→ Your task:
Look through the records and report how many lines include the word "which", with no other words.

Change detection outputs

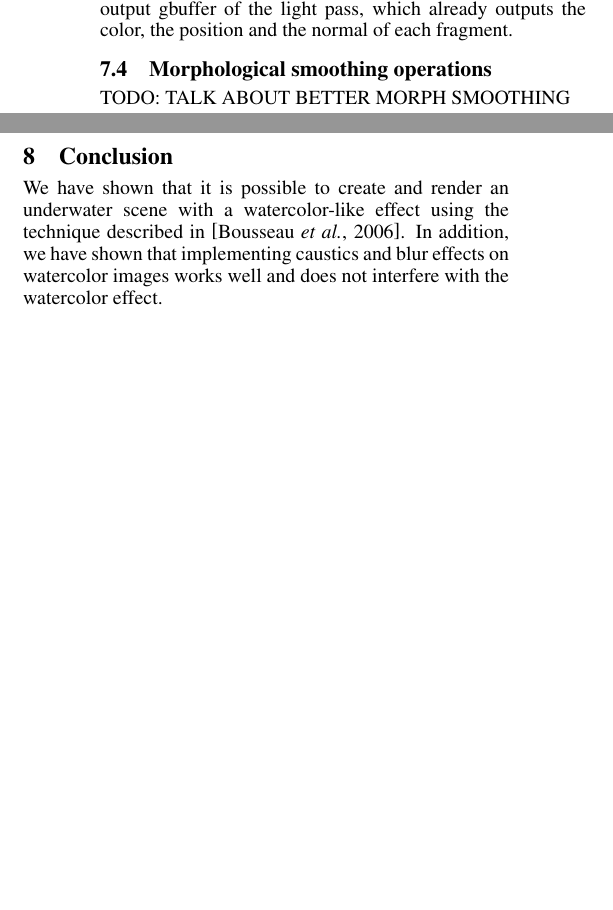
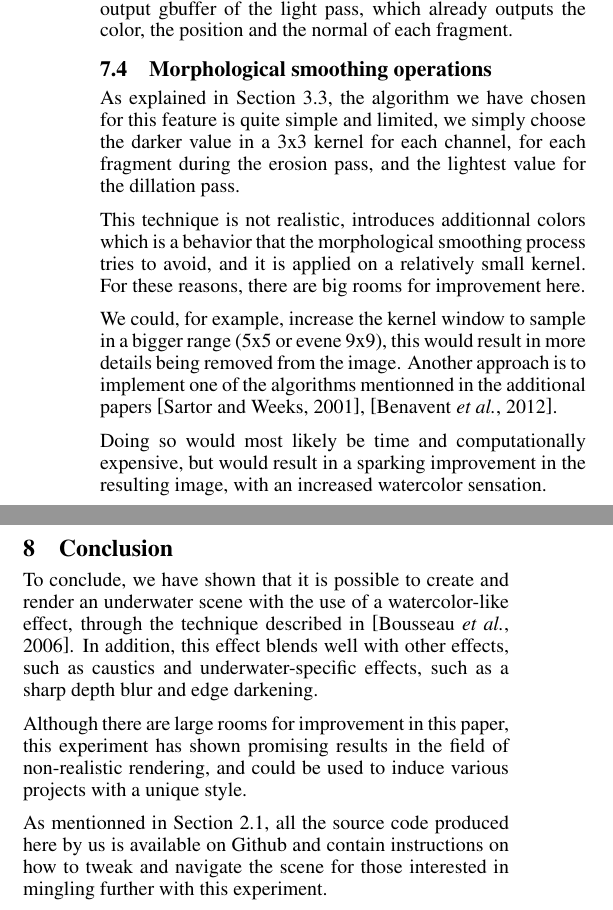
Before and after one commit to JeyzerMC/Projet-INF8702, a LaTeX paper (report/ijcai19.tex): two parts of the columns of page 9 of 13, joined at a grey line, cut so that both start at the same text, the shorter picture padded with empty space. Compiled offline with pdfLaTeX.

Commit message:
future work and conclusion done

```diff
--- a/report/ijcai19.tex
+++ b/report/ijcai19.tex
@@ -794,11 +797,49 @@ the output gbuffer of the light pass, which already outputs the color, the posit
 
 \subsection{Morphological smoothing operations}
 
-TODO: TALK ABOUT BETTER MORPH SMOOTHING
+As explained in Section \ref{sec:morph_smoothing_par}, the algorithm we have chosen for this feature is quite simple
+and limited, we simply choose the darker value in a 3x3 kernel for each channel, for each fragment during the erosion pass,
+and the lightest value for the dillation pass.
+
+\medskip \par
+\noindent
+This technique is not realistic, introduces additionnal colors which is a behavior that the morphological
+smoothing process tries to avoid, and it is applied on a relatively small kernel. For these reasons, there are big
+rooms for improvement here.
+
+\medskip \par
+\noindent
+We could, for example, increase the kernel window to sample in a bigger range (5x5 or evene 9x9), this would
+result in more details being removed from the image. Another approach is to implement one of the algorithms
+mentionned in the additional papers \cite{morph_colors_1}, \cite{morph_colors_2}.
+
+\medskip \par
+\noindent
+Doing so would most likely be time and computationally expensive, but would result in a sparking improvement
+in the resulting image, with an increased watercolor sensation.
+
+
 
 \newpage
 \section{Conclusion}
-We have shown that it is possible to create and render an underwater scene with a watercolor-like effect using the technique described in \cite{watercolor_paper}. In addition, we have shown that implementing caustics and blur effects on watercolor images works well and does not interfere with the watercolor effect.
+
+To conclude, we have shown that it is possible to create and render an underwater scene with the use of a
+watercolor-like effect, through the technique described in \cite{watercolor_paper}.
+% In addition, we have shown that implementing caustics and blur effects on watercolor images works
+% well and does not interfere with the watercolor effect.
+In addition, this effect blends well with other effects, such as caustics and underwater-specific effects, such
+as a sharp depth blur and edge darkening.
+
+\medskip \par
+\noindent
+Although there are large rooms for improvement in this paper, this experiment has shown promising results
+in the field of non-realistic rendering, and could be used to induce various projects with a unique style.
+
+\medskip \par
+\noindent
+As mentionned in Section \ref{sec:framework_par}, all the source code produced here by us is available on
+Github and contain instructions on how to tweak and navigate the scene for those interested in mingling further
+with this experiment.
 
 
 
```
Also changed, not shown: report/ijcai19.tex (7 more changed lines).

→ Answer space:
2